__AIM OF THE EXERCISE__:
From the entries below, copy each line in which the word "flex" occurs.

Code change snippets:

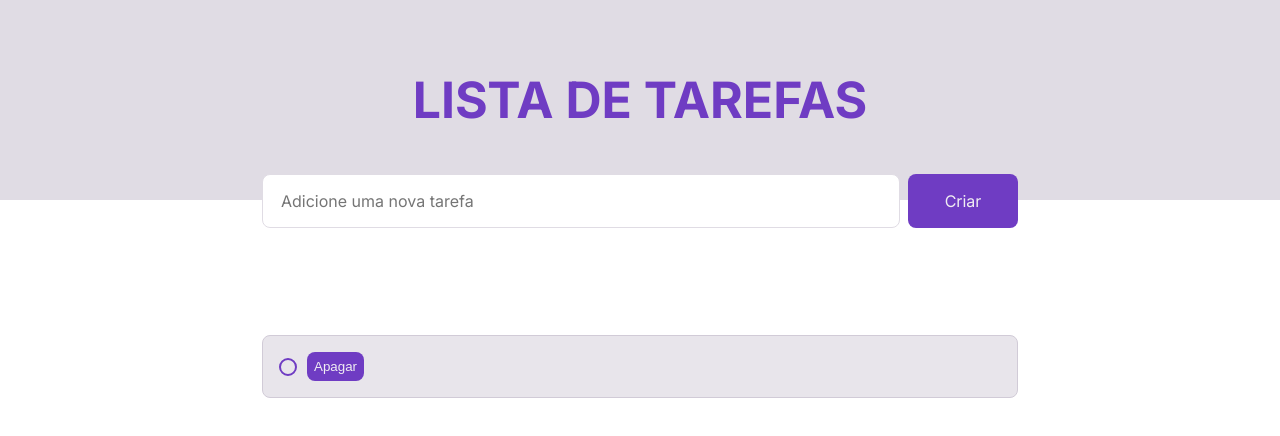
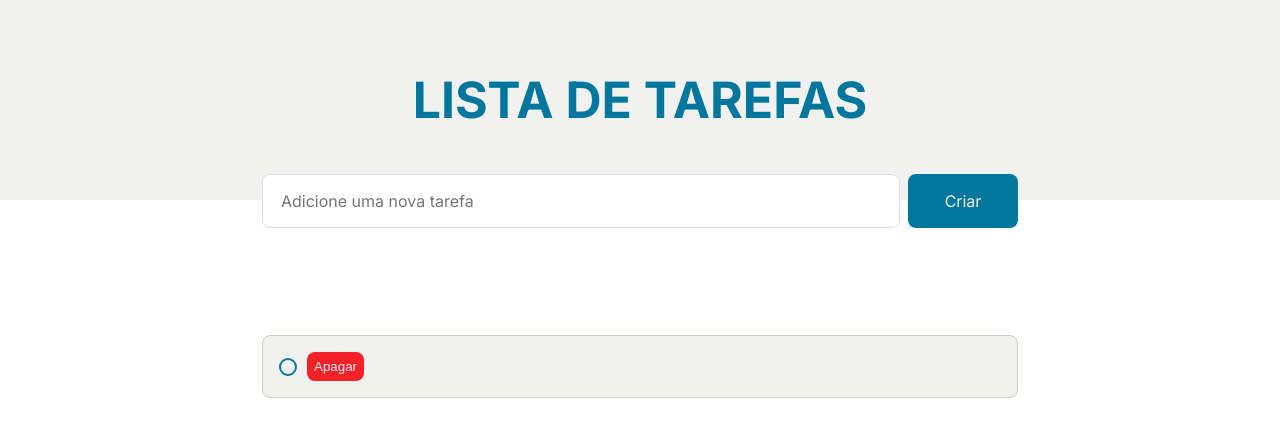
Before and after one commit to pedroszdev/Lista-Tarefas-JavaScript, a plain HTML site: page index.html in a window 1280 px wide. Both pictures are taken after a click on the button "Criar". Drawn offline with Linux system fonts and the light colour scheme.

Commit message:
layout alterado e enter colocado

```diff
--- a/css/style.css
+++ b/css/style.css
@@ -11,7 +11,7 @@
   font-style: normal;
 }
 .cabecalho{
-    background-color: #E0DCE4;
+    background-color: #f1f1f0;
     height: 200px;
     align-content: center;
 }
@@ -19,7 +19,7 @@
     text-align: center;
     font-family: "Inter", sans-serif;
     font-size: 50px;
-    color: #6F3CC3;
+    color: #02779e;
 
 }
 .barra-tarefas{
@@ -44,7 +44,7 @@
 .barra-tarefas button{
     width: 110px;
     border-radius: 8px;
-    background-color: #6F3CC3;
+    background-color: #02779e;
     color: #F0EDF2;
     border: none;
     font-size: 16px;
@@ -62,11 +62,11 @@
 
 }
 .tarefas ul .tarefa{
-    background-color: #e8e5eb;
+    background-color: #f1f1f0;
     margin: 15px 0px;
     border-radius: 8px;
     padding: 16px;
-    font-size: 14px;
+    font-size: 18px;
     display: flex;
     align-items: center;
     justify-content: flex-start;
@@ -82,7 +82,7 @@ input[type="checkbox"] {
     -moz-appearance: none;
     width: 18px;
     height: 18px;
-    border: 2.2px solid #6F3CC3;
+    border: 2.2px solid #02779e;
     border-radius: 50%; /* deixa redondo */
     outline: none;
     cursor: pointer;
@@ -99,7 +99,7 @@ input[type="checkbox"]:checked {
     text-decoration: line-through;
 }
 .tarefas ul button{
-    background-color: #6F3CC3;
+    background-color: #f42228;
     color: #F0EDF2;
     padding: 7px;
     border: none;
@@ -122,7 +122,7 @@ input[type="checkbox"]:checked {
         width: 577px;
     }
     .tarefas ul .tarefa{
-        font-size: 14px;
+        font-size: 18px;
     }
     .tarefas ul button{
         min-width: 56px;
--- a/js/main.js
+++ b/js/main.js
@@ -6,7 +6,16 @@ let NotTarefa = document.querySelector(".not-tarefas");
 
 botaoEnviarTarefa.addEventListener("click", function (event) {
   criarTarefa();
+  limpaInput()
 });
+
+input.addEventListener('keypress',function(e){
+    if (e.keyCode === 13){
+        if (!input.value) return;
+        criarTarefa();
+        limpaInput()
+    }
+})
 
 listaTarefas.addEventListener("click", function (event) {
   if (event.target.id === "apagar-tarefa") {
```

__TASK SOLUTION__:
     display: flex;
     justify-content: flex-start;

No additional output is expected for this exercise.